■ **What needs to be done**:
Images in the data are to be skipped, while every line is restated exactly as written.

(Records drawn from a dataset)
#####

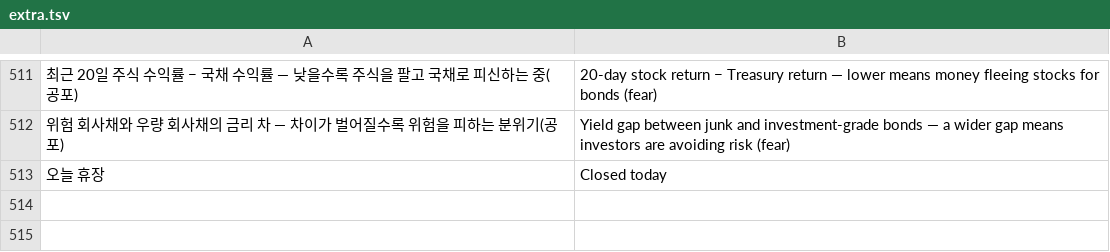
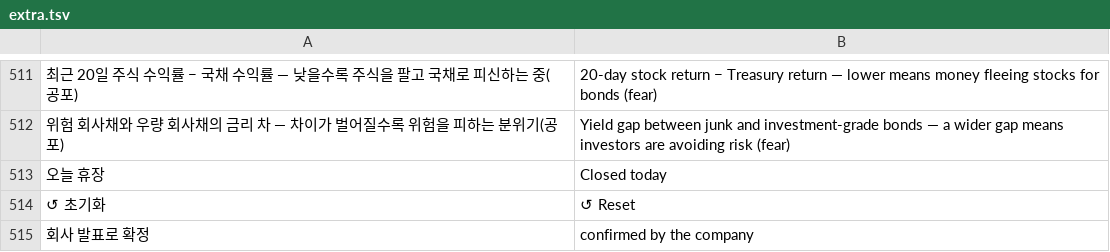
Before and after one commit to sungyong828-droid/circle-watch, a TSV file: i18n/extra.tsv, drawn as a sheet; only a part is shown, gaps mark what is left out; the diff names each change by its address in the sheet, - before the commit and + after, or states it on an @@ line.

```diff
--- a/i18n/extra.tsv
+++ b/i18n/extra.tsv
+row 514: ↺ 초기화 | ↺ Reset
+row 515: 회사 발표로 확정 | confirmed by the company
```
Also changed, not shown: 7 other files.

#####

■ **Response**:
Before and after one commit to sungyong828-droid/circle-watch, a TSV file: i18n/extra.tsv, drawn as a sheet; only a part is shown, gaps mark what is left out; the diff names each change by its address in the sheet, - before the commit and + after, or states it on an @@ line.

```diff
--- a/i18n/extra.tsv
+++ b/i18n/extra.tsv
+row 514: ↺ 초기화 | ↺ Reset
+row 515: 회사 발표로 확정 | confirmed by the company
```
Also changed, not shown: 7 other files.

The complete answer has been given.